Claire Fullerton: A Southern Voice

Southern Legitimacy Statement
I come from Memphis. I claim ownership to her nuances, which I wear like a badge of honor. And it’s not so much that I come from Memphis as I come from her ways and means. There’s something about that low-slung city on the Mississippi River that has been trying to pull herself up by her boot straps since I was in my teens. She is eccentric, nostalgic, and proud. She’d like to be progressive, but her musical heritage defines her: Al Green, The Staples Singers, Otis Redding, Albert King, Elvis, Aretha, Alex Chilton; the list goes on and on. Music is part of the wallpaper in Memphis, and I knew from a young age that I had to be a part of it.

Nine years and five formats as a music radio DJ didn’t shake the R&B out of me, and I’m most pleased to say I did them all at once. I am now among that strange breed of cat known as a transplanted Southerner, but there’s nothing that will more firmly ensconce a Southerner in their own Southerness quite like moving to a disparate land. It was Memphis’ music that got me out to the wilds of California; I’m in it now, but not of it because the thing about being a Southern transplant is one foot stays firmly planted at home.

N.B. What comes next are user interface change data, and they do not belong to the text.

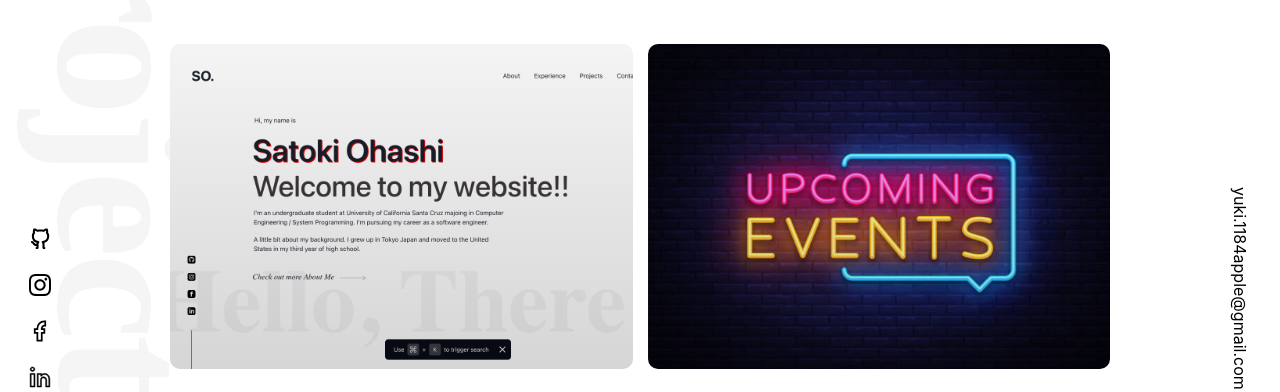
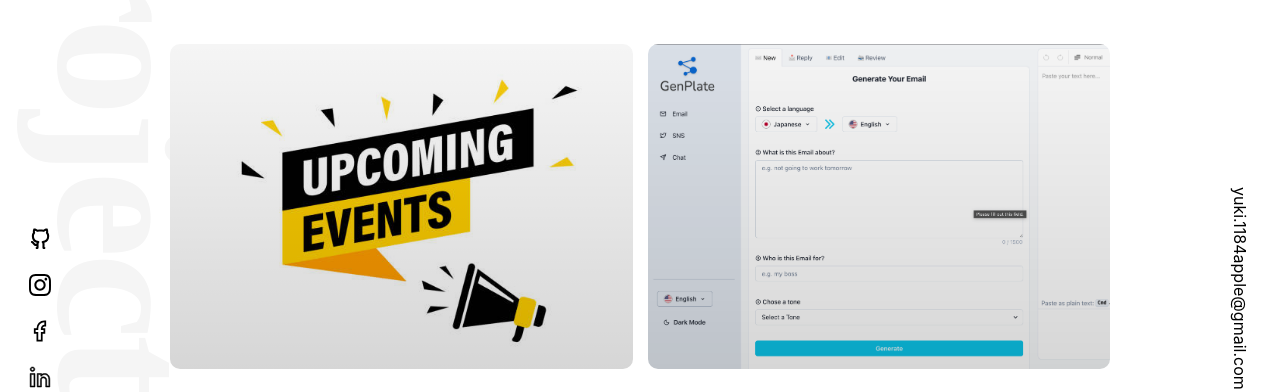
Before and after one commit to yuki-1184/my_webpage, a React (Create React App) app: page /projects in a window 1280 px wide. Shown: the part 290-682 px from the top of the page. Built offline with nearby package versions, Linux system fonts and the light colour scheme.

Commit message:
updates on projects

```diff
--- a/src/components/ProjectCard/index.tsx
+++ b/src/components/ProjectCard/index.tsx
@@ -133,6 +133,7 @@ const StyledProjectCard = styled("li")<IStyledProjectCard>`
 
     h1 {
       position: absolute;
+      padding: 0px 10px;
       bottom: 21%;
       color: var(--white);
       font-size: 26px;
--- a/src/pages/Projects.tsx
+++ b/src/pages/Projects.tsx
@@ -3,6 +3,8 @@ import styled from "styled-components";
 import yumemi_frontend_img from "../Images/yumemi_frontend_portfolio.png";
 import my_portfolio_img from "../Images/my_portfolio.png";
 import upcoming_img from "../Images/upcoming.png";
+import genPlate from "../Images/genPlate.png";
+import upcoming_sxc from "../Images/upcoming-sxc.jpeg"
 import Layout from "../components/Layout";
 import ProjectCard from "../components/ProjectCard";
 
@@ -10,19 +12,41 @@ import FooterNav from "../components/FooterNav";
 
 const projects = [
   {
+    title: "ServiceXchange",
+    date: "Jan 2022 - Current",
+    description: "Connect people. Provide services.",
+    about:
+      "ServiceXchange (sXc) is a centralized service network connecting service providers from a wide variety of disciplines with recurrent customers. The app allows anyone to easily request or provide a service whether it be a babysitting gig, a grocery delivery driver, handyman, or online consultant.",
+    imageSrc: upcoming_sxc,
+    link: "",
+    github: "",
+    technologies: ["SwiftUI", "Firebase", "iOS"],
+  },
+  {
+    title: "GenPlate",
+    date: "Dec 2022 - Current",
+    description: "Auto-generates Email templates.",
+    about:
+      "GenPlate is a web application where users can create their own E-mail or SNS templates with simple user interface. The app is not complete yet and we're adding more features and test thoroughly to make sure app works fine.",
+    imageSrc: genPlate,
+    link: "https://genplate.app/",
+    github: "",
+    technologies: ["TypeScript", "React", "Chakra-UI", "Node.js"],
+  },
+  {
     title: "Portfolio",
     date: "Dec 2022",
     description: "My first personal portfolio website",
     about:
       "This is my first portfolio website, what you're exploring now. Thank you for visiting my website.",
     imageSrc: my_portfolio_img,
-    link: "",
+    link: "https://satokiohashi.com/",
     github: "https://github.com/yuki-1184/my_webpage",
     technologies: ["TypeScript", "React", "Chakra-UI", "HTML", "CSS"],
   },
   {
     title: "Multi-Threaded HTTP Server",
-    date: "Nov 2022 - Dec 2022",
+    date: "Nov 2022 - Current",
     description: "Deals with concurrency by synchronization",
     about:
       "Created a multi-threaded http server that handles multiple client requests simutaneously by using Synchronization. The implementation includes, strong modularity, high-level system design, HTTP protocols, client-server architecture, atomicity and coherency, own testing scripts, and understanding in POSIX.",
```
Also changed, not shown: src/Images/genPlate.png (added), src/Images/upcoming-sxc.jpeg (added).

A Southern Voice

The first voice to caress my infant ears rolled with such lyrical beauty that I’m offended by other accents to this day. It soothed in its quicksilver fluidity, lacked hard edges, and whispered in promises so compelling it could turn the most resistant of souls into a willing adherent. I know now that sound travels queerly and can double back upon itself in time. I often hear the voice of my Southern mother when I least expect it; it comes to me more as reminder than recollection, and carries a way of being in the world along a template so firmly etched that its resonance is guiding and indelible.

There was a time in my youth when I resisted my mother’s influence in pursuit of my self-sufficiency, but as life tends to happen in circles, maturity has tempered me to the point where my mother’s voice has triumphantly come back around. It calls from the shelter of a verandah in my memory, where she stands shaded from the sun filtering through Memphis’ oppressive humidity. Her voice sails over the late afternoon chorus of cicadas, singing as the voice of reason, rising up as the music of consciousness along lines so blurred now, I can no longer discern which is hers nor mine.  I measure my life from the vantage point of my mother’s spectral presence. It’s a gift to have a standard so clearly defined it hums from the netherworld in my darkest of hours. Because her ways were not overt, she held firmly to the power of example. She abhorred histrionics and preferred the power of suggestion like a finely tuned instrument that only plays the high notes of the beauty in this world.

I am the scion of one of the last of the great Southern belles, a daughter of a member of a confederacy of women so regal and refined they cultivated safety in their own civility, even as the world around them changed. And what’s funny is realizing how unwilling I am to redefine her basic tenets, because the shadow she cast was so weighty there’s a part of me now that waits for permission to step into her shoes. But because she is gone now, I will have to find my own rite of passage. I will have to rely on this voice in my head that lilts in a Delta accent lighter than air as I make my way through life. I know it’s too much to expect my mother’s direction, but if I am still, her voice will remind me of where I come from. And it will be enough.